One big mistake you got to be careful of when learning guitar is not practising things in huge chunks.
I was talking about this with a student the other day.
He was trying to perfect pretty much the whole song in one go, but there were about 7 or 8 parts in the song which needed work.
Plus, his overall tone wasn’t great.
So what we did was to break off one chunk of the song and go deep on this.
Perfecting this one bit helped me drill some of the fundamentals of techniques into him (reminders are key after all)…
…It helped him focus on playing with great tone (as he was not overwhelmed by the whole piece) and…
…Got him learning it with more confidence (which a lot of guitarists struggle to do).
Breaking off a chunk of a song like this is something I recommend you do when learning too.
Don’t work on it all in one go, work on it in chunks, perfect the chunk down to the most minute detail, and then do the same for the next chunk.
Of course, if possible, you can look for songs, riffs, or melodies which are really short but still sound great.
This means you don’t have to spend anywhere near as much time playing a piece that is recognisable and fun to play.
The problem is finding simple pieces like this is like looking for the holy grail of guitar playing
They are not easy to find.
…But there is a certain classical piece that can do this for you.
It’s one of the most famous intros of all time and just 8 notes long.
…And because it’s easy to play but tricky to make it sound amazing, it’s also a piece that is great for testing and helping you improve your tone, especially when fingerpicking…
This piece of music and the details on how to play it to a high standard are in the new Dan Thorpe Acoustic Academy lessons out on Friday.
To get it, plus the other new lessons, you will need to join before the Thursday night deadline.
Keep breaking those songs up into chunks…

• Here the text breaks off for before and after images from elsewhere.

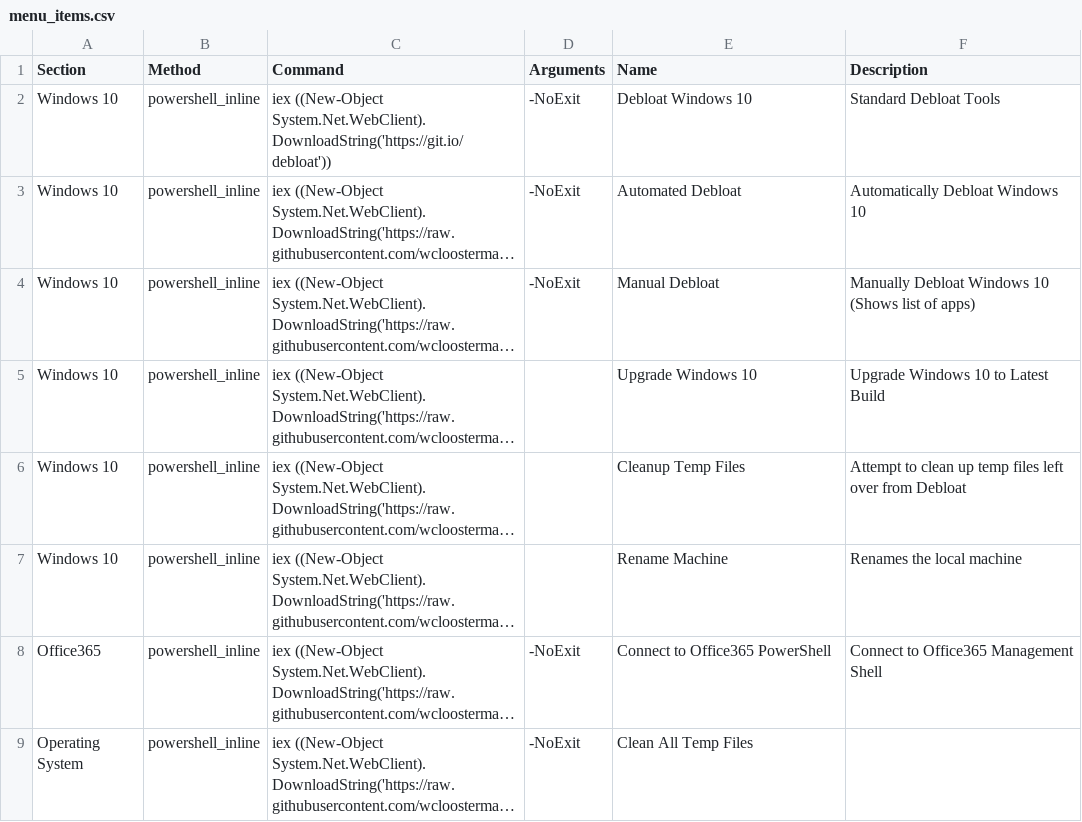
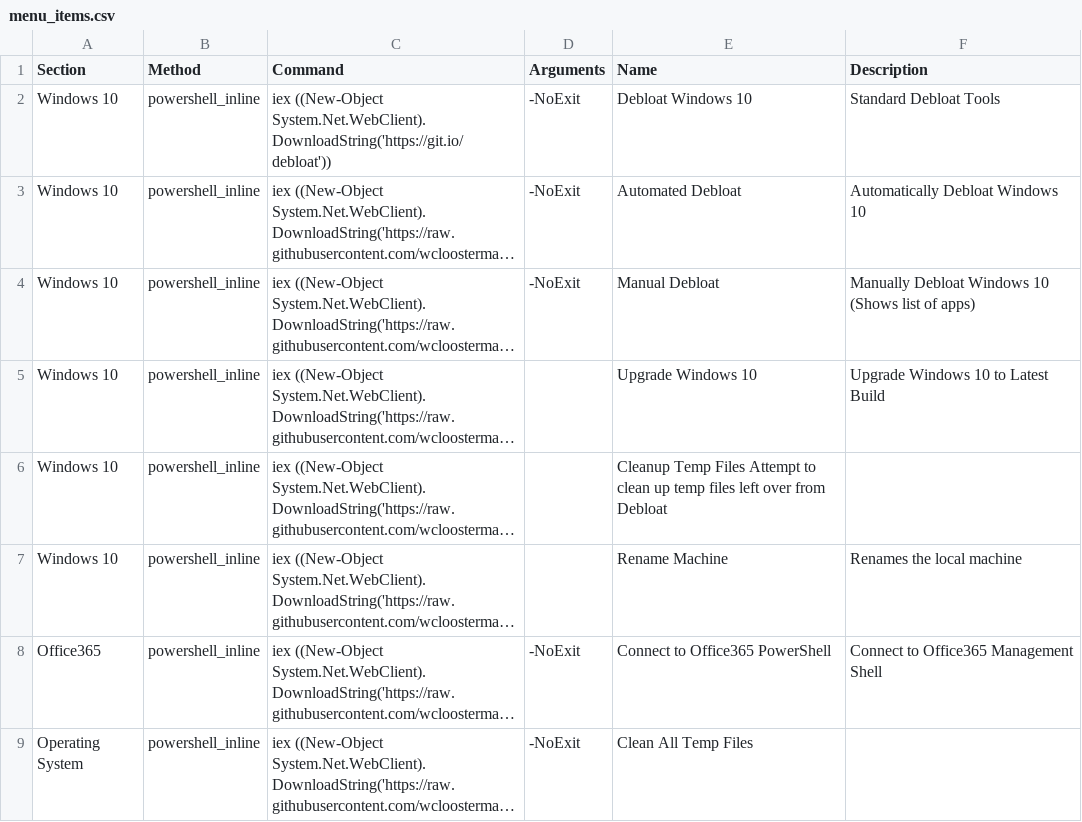
Before and after one commit to wcloosterman/menu, a CSV file: menu_items.csv, drawn as a sheet; only a part is shown; long unchanged cells end in …; the diff names each change by its address in the sheet, - before the commit and + after, or states it on an @@ line.

Commit message:
Update menu_items.csv

```diff
--- a/menu_items.csv
+++ b/menu_items.csv
-E6 (Name): Cleanup Temp Files
+E6 (Name): Cleanup Temp Files Attempt to clean up temp files left over from Debloat
-F6 (Description): Attempt to clean up temp files left over from Debloat
+F6 (Description): (empty)
```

P.S. Join before Friday and you will also get two very special books posted out to your door. Both books will give you many hours of fun in both the short and long term, and give you fun stuff to dip in and out of as, and when, needed.
P.P.S. This post was originally taken from Dan Thorpe’s private email list. To get blog posts like this sent to you which are full of great tips to make fingerpicking, strumming, and learning guitar more enjoyable (especially if you are over 40) join Dan’s list. It’s 100% free, HERE.